I saw the film at a press screening. How did the premiere last night go?
Really well. I was really amazed at the reactions. Everybody seemed to react to it viscerally instead of... a lot of Jason’s films are so dialogue-driven and so kind of intellectually satisfying. I know they were expecting to be Reitmaned and they were Reitmaned in a totally different way that they weren’t expecting, which I think is really nice. It’s especially nice for him, I think. Kate [Winslet] and I have been through enough different kinds of movies and parts. But when you’re a filmmaker and you’ve only made five films and especially when your other four films are like they are, it’s got to be really satisfying for him.
Like you said, this does mark new territory for Reitman. What gave you the confidence that he could do justice to his beautiful script?
You don’t know, you don’t know ever. But you have a good track record, or he has a good track record, but with a different type of genre. He’s good at nuance though, he’s really good at—whether it’s funny whether it’s dialogue-driven whether it’s... you know most things are intellectualized.
Jason Bateman in "Juno" I thought was fantastic. I thought what he did with Jennifer Garner in "Juno" was great. So that’s what I wanted from him as an experience.
I knew him. I met him for this film then we became friends then we tried to get Kate, then Kate couldn’t do it, then I went off and did "Men in Black" or something and he went off and did "Young Adult," so it was a year and a half of being friends before we started I think, which made it even more awkward because once we ended up on the set I got into work mode. He got into a different mode where he’s directing and he’s telling me what to do and I wasn’t used to that. So it ultimately was kind of an exposing uncomfortable—even though we had a great time and we laughed a lot—it was an exposing, uncomfortable experience because I thought, he doesn’t want me to do anything, I don’t feel like I’m 'doing.' I’m working my ass off but he doesn’t want me to move, he doesn’t want me looking around. All that distracting acting that you think is acting ultimately. My fear was that it was going to be incredibly boring, or at least that I was going to be boring and that it would hurt the film. Apparently not, apparently, I still look at it and I’m just like, "Just move dude, move!" But there was something that I experienced last night that I was really happy about and that’s when the guy finally does smile, you feel it. It’s not just you’re seeing a guy like me who is animated. When he smiles it has weight to it, which is really nice. Then I understood it all of a sudden, I understood it. I’m a little slow to it.
Your character has this fascinating duality. He's a criminal with a mysterious past who essentially kidnaps a mother and her son, and yet he's an incredibly sympathetic character. How did you balance that?
I liked the idea that he was so vulnerable. I was very exposed during that whole shoot because I was spending a lot of time on my own when I wasn’t on the set. I didn’t have a partner there with me so it was very quiet in my house. I was baking a lot of fucking pies, trying to get good at that.
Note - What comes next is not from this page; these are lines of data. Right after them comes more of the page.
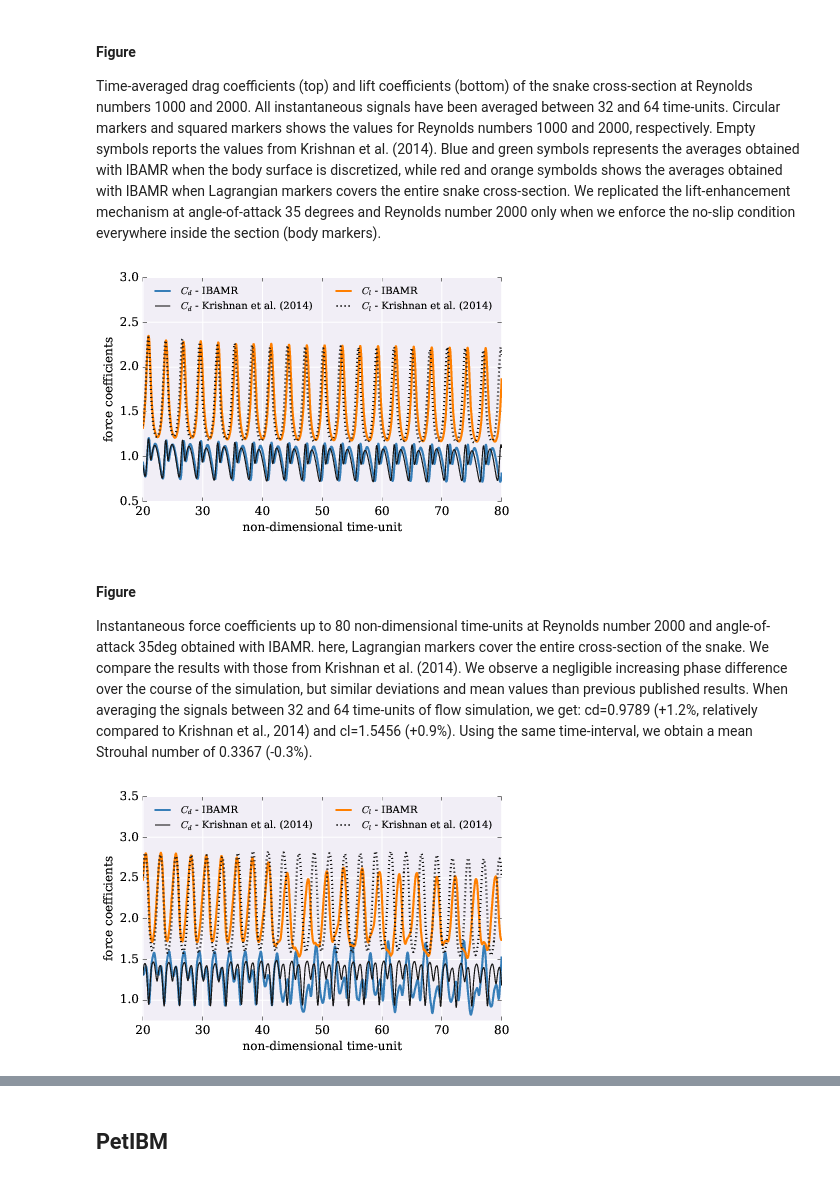
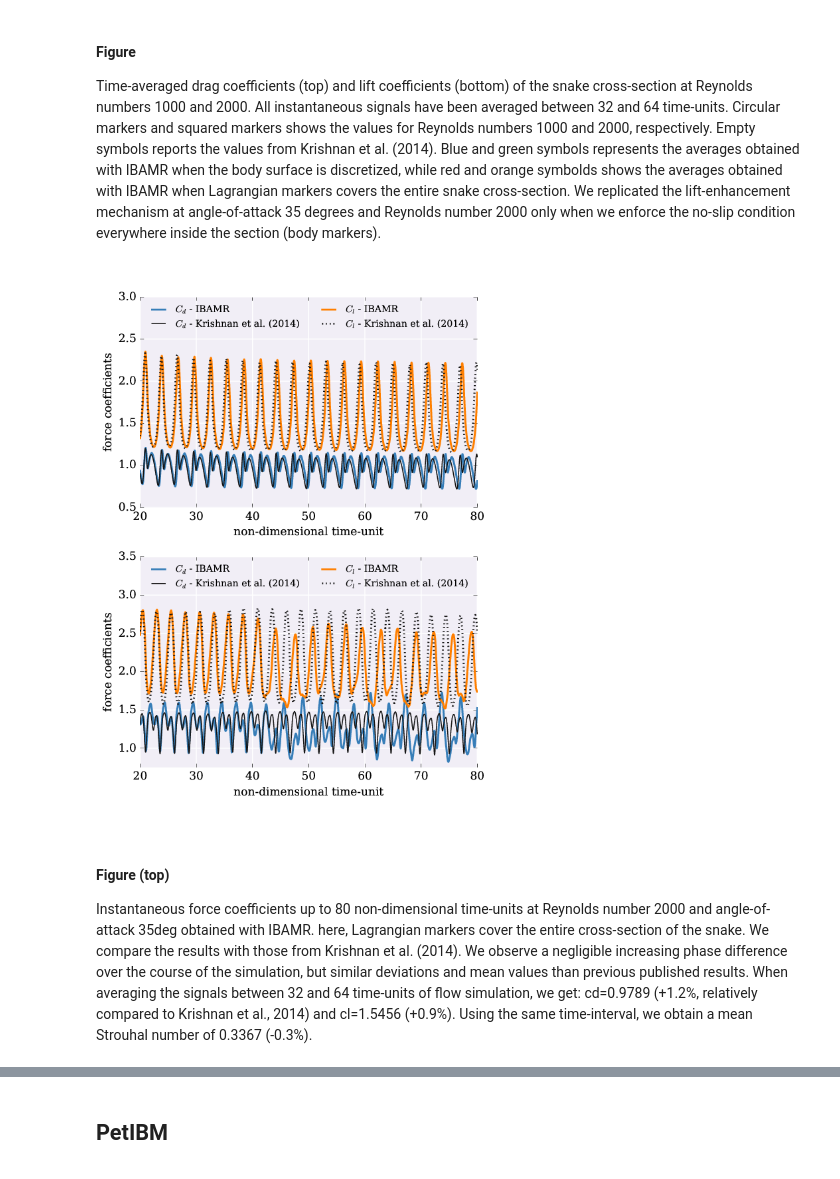
Before and after one commit to barbagroup/snake-repro, a Jupyter notebook: figures/figuresCaptions.ipynb, the cells around one changed output, grey strips where cells are left out. Cells and saved outputs as stored; diff of their text form; code cells hidden in the pictures.

```diff
--- a/figures/figuresCaptions.ipynb
+++ b/figures/figuresCaptions.ipynb
@@ -135,12 +123,12 @@ We replicated the lift-enhancement mechanism at angle-of-attack 35 degrees and R
 # %%
 path = os.path.join(os.getcwd(),
                     'ibamr',
-                    'ibamr_forceCoefficientsRe2000AoA30.pdf')
+                    'ibamr_forceCoefficientsRe2000.pdf')
 display(WImage(filename=path))
 # %% [output]
-[figure, old version]
+[figure, new version]
 # %% [markdown]
-#### Figure
+#### Figure (top)
 
 Instantaneous force coefficients up to 80 non-dimensional time-units at Reynolds number 2000 and angle-of-attack 35deg obtained with IBAMR.
 here, Lagrangian markers cover the entire cross-section of the snake.
@@ -148,11 +136,4 @@ We compare the results with those from Krishnan et al. (2014).
 We observe a negligible increasing phase difference over the course of the simulation, but similar deviations and mean values than previous published results.
 When averaging the signals between 32 and 64 time-units of flow simulation, we get: cd=0.9789 (+1.2%, relatively compared to Krishnan et al., 2014) and cl=1.5456 (+0.9%).
 Using the same time-interval, we obtain a mean Strouhal number of 0.3367 (-0.3%).
-# %%
-path = os.path.join(os.getcwd(),
-                    'ibamr',
-                    'ibamr_forceCoefficientsRe2000AoA35.pdf')
-display(WImage(filename=path))
-# %% [output]
-[figure, removed]
 # %% [markdown]
```
Also changed, not shown: parts of 25 cells of this notebook.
And then when I was on the set just because of the nature of how quiet the tone is and how still the tone is, it was very exposing. It was just like if I were to do this interview with you just standing like this [Brolin gets up and stands over his chair] the whole time. [He sits back down.] I would shake sometimes on the set and think what the fuck is happening. Weird, just a weird experience. But it all showed up in the role.